Not content with plundering their own back-catalogues, studio executives also turn their attention to foreign film. Asian cinema is seen as fair game, not least because most subtitle-phobic American audiences will not have seen the originals. The odd success aside – such as Martin Scorsese's Oscar-winning The Departed, a riff on Hong Kong thriller Infernal Affairs – the bulk of these get lost in translation.
Still, none was more pointless than Roland Emmerich's 1998 effort, Godzilla. If the monster seen in 1954's Gojira was a reaction to Japan's terror at living through the atomic age, this lame attempt at transposing the action to modern-day New York was about as scary as finding a spider in the bath.
Hollywood is not above raping British classics either – especially those which starred Michael Caine. The Italian Job (1969), Sleuth (1972), Alfie (1966), Get Carter (1971): pretty much every Caine classic has been given a worthless spit-and-polish. (One waits with baited breath for a reworking of Jaws IV: The Revenge). Of course, it helps if you have the blessing of the original star and Caine is not above appearing in remakes of his own film. Lured by a juicy paycheck, he turned up in the 2000 version of Get Carter, presumably to watch in horror while Sylvester Stallone massacred the role of vengeful gangster Jack Carter.
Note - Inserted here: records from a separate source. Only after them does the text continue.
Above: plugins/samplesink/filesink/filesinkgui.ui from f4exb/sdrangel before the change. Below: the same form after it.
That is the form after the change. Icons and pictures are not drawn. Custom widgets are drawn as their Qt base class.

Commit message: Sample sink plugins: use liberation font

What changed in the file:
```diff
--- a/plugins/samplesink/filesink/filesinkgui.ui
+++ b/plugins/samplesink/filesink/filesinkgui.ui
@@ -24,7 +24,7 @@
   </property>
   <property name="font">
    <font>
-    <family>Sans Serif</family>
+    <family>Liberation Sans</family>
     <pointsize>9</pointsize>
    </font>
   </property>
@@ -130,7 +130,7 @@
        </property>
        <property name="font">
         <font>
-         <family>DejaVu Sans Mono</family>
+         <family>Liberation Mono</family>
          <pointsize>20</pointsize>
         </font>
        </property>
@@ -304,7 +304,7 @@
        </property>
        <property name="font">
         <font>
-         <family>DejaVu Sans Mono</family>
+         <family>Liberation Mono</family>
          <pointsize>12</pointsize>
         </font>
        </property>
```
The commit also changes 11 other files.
In the case of the 2007 Sleuth remake, it was to take the role originally played by Laurence Olivier. The film, directed by Kenneth Branagh, paired him with Jude Law, who paid tribute to Caine (if butchering a classic role can be called thus) when he replayed his playboy in 2004's Alfie. If that wasn't painful enough, Harold Pinter was drafted in to tack on a new act to Anthony Shaffer's original screenplay.
Like all of the below, it proved just one thing: that the very worst remakes always ignore the old maxim, if it ain't broke, don't fix it.
Strewth, more like. This is Jude Law's second attempt to reprise a Michael Caine role. Five years ago, he starred in a pathetic remake of Alfie; now he's doing a variation on a character Caine played in Sleuth. He is unwatchable.
Did the Devil make them do it? It's hard to know why else anyone bothered to remake this schlocky 1976 horror. Liev Schreiber and Julia Stiles take over from Gregory Peck and Lee Remick as the surrogate parents to Satan's son
"I was dreading Funny Games. I watched Michael Haneke's German-language film when it came out, and it took about 10 years to get over it. Haneke remade the film, shot for shot, in English, and shifted the setting to the US."
Jude Law has spoken of his misgivings about taking on a part so closely identified with Michael Caine. He was right to feel nervous. The way each delivers the line 'Know what I mean?' illustrates a gulf in class, in both senses
Planet of the Apes
The most widely publicised story surrounding this remake's production concerned the cast going to "ape school" to learn simian behaviour. But the question nags: Did they send the screenwriters to ape school, too?
So was Gus Van Sant's (almost) shot-for-shot colour remake of Hitchcock's 'Psycho' really the bold experiment the director claimed at the time, or just a cynical bid by Universal to score a much-needed hit?